Whether the wanted man is a dissident Syrian remains unclear — the family certainly denies any such thing. Nevertheless, the raid by Hezbollah’s internal security apparatus follows a pattern of harassment, kidnapping, and cross-border rendition of Syrian anti-regime activists by Syria’s many loyalists in Lebanon, which also include rogue police units, pro-Syria political movements, and even Kurdish separatists. As President Bashar al-Assad looks to squelch an astonishingly persistent nine-month revolt, Lebanon is fast becoming another battleground between supporters and opponents of his rule.
The Arsal incursion, however, did not go how Hezbollah planned. The men in black trucks didn’t impress the residents of Arsal: True to their reputation as a flinty bunch, the tribes immediately sent out men bedecked with the ubiquitous accessories of any respectable Beqaa smuggler — the AK-47 and rocket propelled grenade launcher — and ambushed the convoy before it could lay hands on the purported Syrian fugitive.
Local officials released a statement shortly afterwards, warning Hezbollah against any attempt to repeat its adventure. “Let everyone know that Arsal is not orphaned,” it read. “[A]nyone attacking Arsal or any other Lebanese town would be definitely serving the Zionist enemy and Assad’s brigades.”

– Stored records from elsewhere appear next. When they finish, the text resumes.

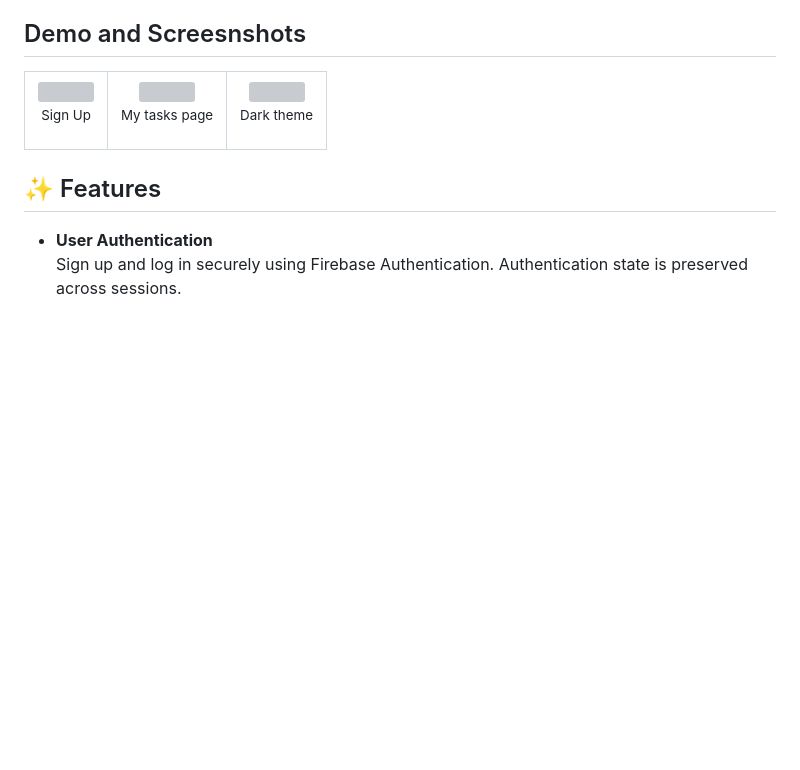
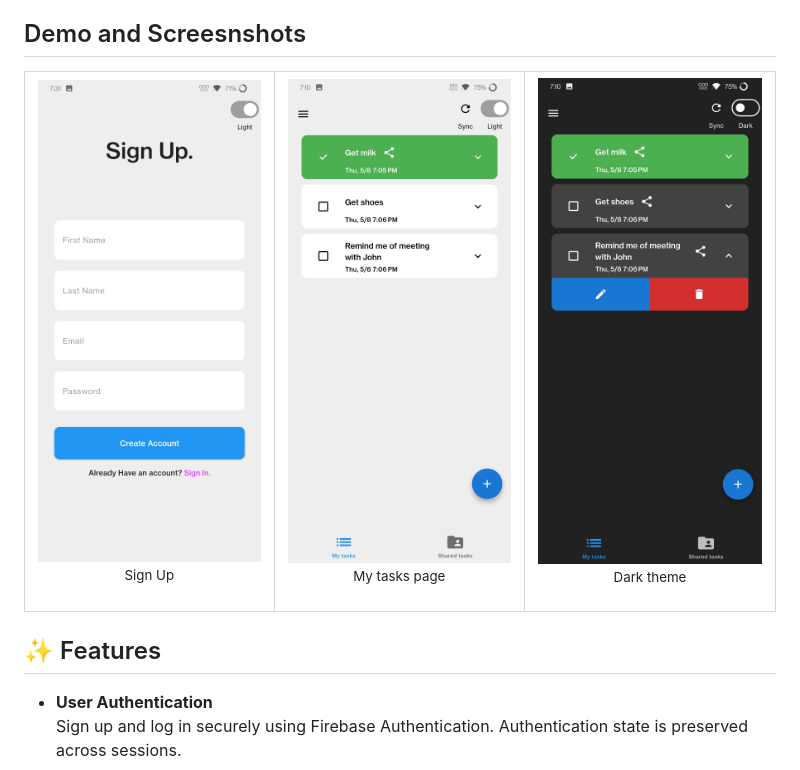
Before and after one commit to isGandalf/taskaroo, a Markdown page: README.md, the part around the change. GitHub-like rendering; blank space fills up the shorter version; grey boxes are pictures that could not be loaded.

```diff
--- a/README.md
+++ b/README.md
@@ -6,15 +6,15 @@ Taskaroo is a simple and efficient Todo App built with Flutter. It helps users m
 <table align="center" style="border-collapse: collapse;">
   <tr>
     <td align="center">
-      <img src="[https://github.com/isGandalf/nimbus_now/blob/main/Screenshot_20250308-141728.jpg](https://github.com/isGandalf/taskaroo/blob/main/projectimages/Screenshot_20250508-193104.jpg)" width="250"><br>
+      <img src="https://github.com/isGandalf/taskaroo/blob/main/projectimages/Screenshot_20250508-193104.jpg" width="250"><br>
       <p align="center"><small>Sign Up</small></p>
     </td>
     <td align="center">
-      <img src="[https://github.com/isGandalf/nimbus_now/blob/main/citySearch.gif](https://github.com/isGandalf/taskaroo/blob/main/projectimages/Screenshot_20250508-191004.jpg)" width="250"><br>
+      <img src="https://github.com/isGandalf/taskaroo/blob/main/projectimages/Screenshot_20250508-191004.jpg" width="250"><br>
       <p align="center"><small>My tasks page</small></p>
     </td>
     <td align="center">
-      <img src="[https://github.com/isGandalf/nimbus_now/blob/main/Hourlyforecast.gif](https://github.com/isGandalf/taskaroo/blob/main/projectimages/Screenshot_20250508-191035.jpg)" width="250"><br>
+      <img src="https://github.com/isGandalf/taskaroo/blob/main/projectimages/Screenshot_20250508-191035.jpg" width="250"><br>
       <p align="center"><small>Dark theme</small></p>
     </td>
   </tr>
```
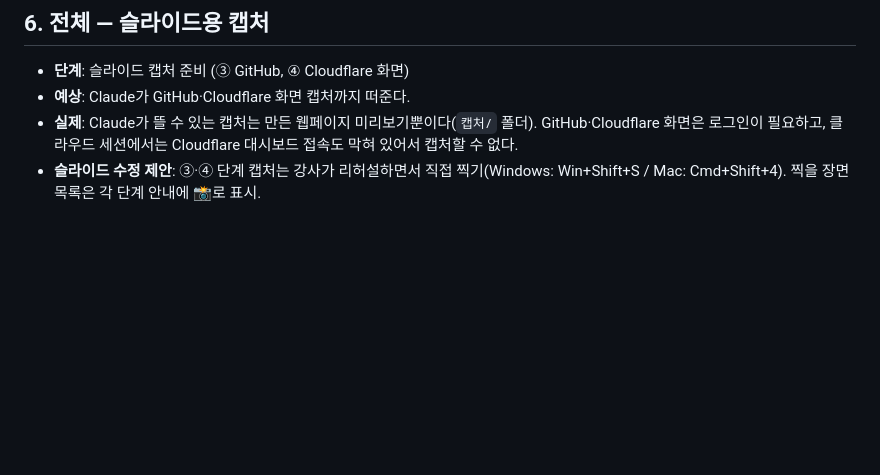
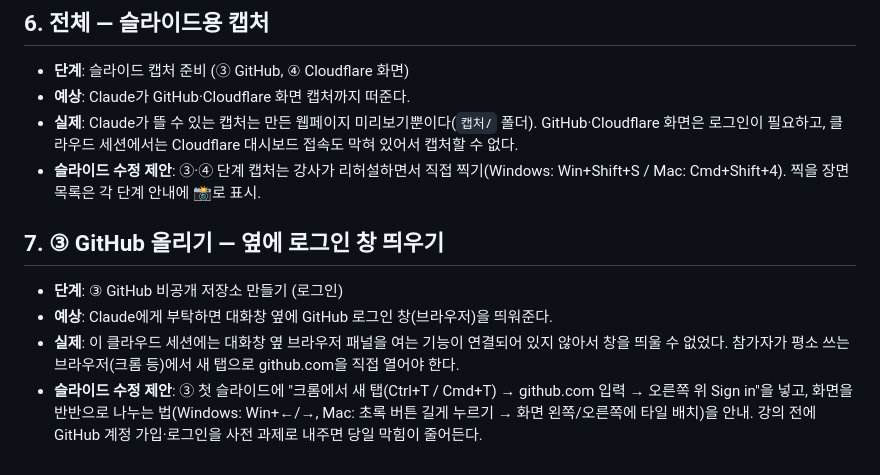
Before and after one commit to azax1220-art/dsad, a Markdown page: 리허설-메모.md, the part around the change. GitHub-like rendering; blank space fills up the shorter version.

Commit message:
리허설 메모: GitHub 로그인 창 기록
Co-Authored-By: Claude Opus 5.5 <noreply@anthropic.com>
Claude-Session: https://claude.ai/code/session_01F2F6dyxmTVJSq2H6z1sDnj

```diff
--- a/리허설-메모.md
+++ b/리허설-메모.md
@@ -45,3 +45,10 @@
 - **예상**: Claude가 GitHub·Cloudflare 화면 캡처까지 떠준다.
 - **실제**: Claude가 뜰 수 있는 캡처는 만든 웹페이지 미리보기뿐이다(`캡처/` 폴더). GitHub·Cloudflare 화면은 로그인이 필요하고, 클라우드 세션에서는 Cloudflare 대시보드 접속도 막혀 있어서 캡처할 수 없다.
 - **슬라이드 수정 제안**: ③·④ 단계 캡처는 강사가 리허설하면서 직접 찍기(Windows: Win+Shift+S / Mac: Cmd+Shift+4). 찍을 장면 목록은 각 단계 안내에 📸로 표시.
+
+## 7. ③ GitHub 올리기 — 옆에 로그인 창 띄우기
+
+- **단계**: ③ GitHub 비공개 저장소 만들기 (로그인)
+- **예상**: Claude에게 부탁하면 대화창 옆에 GitHub 로그인 창(브라우저)을 띄워준다.
+- **실제**: 이 클라우드 세션에는 대화창 옆 브라우저 패널을 여는 기능이 연결되어 있지 않아서 창을 띄울 수 없었다. 참가자가 평소 쓰는 브라우저(크롬 등)에서 새 탭으로 github.com을 직접 열어야 한다.
+- **슬라이드 수정 제안**: ③ 첫 슬라이드에 "크롬에서 새 탭(Ctrl+T / Cmd+T) → github.com 입력 → 오른쪽 위 Sign in"을 넣고, 화면을 반반으로 나누는 법(Windows: Win+←/→, Mac: 초록 버튼 길게 누르기 → 화면 왼쪽/오른쪽에 타일 배치)을 안내. 강의 전에 GitHub 계정 가입·로그인을 사전 과제로 내주면 당일 막힘이 줄어든다.
```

Hezbollah, which tepidly denied the incident, hasn’t released any casualty figures, but the ensuing firefight was nasty enough that the Lebanese Army dispatched a team to extract the Hezbollah men from the ambush — and itself came under fire from Sunni mountainfolk with little use for either Shiite militant supporters of the Assad regime, or law enforcement of any sort.
The Lebanese army claimed in a convoluted statement the next day that an intelligence unit was in hot pursuit of a known criminal when it unexpectedly came under attack. However, that narrative unraveled over the next few days, when a collection of local officials and anti-Syrian Sunni politicians accused Hezbollah of instigating the attack — a claim confirmed to FP by multiple intelligence and law enforcement officials, as well as one prominent human rights activist.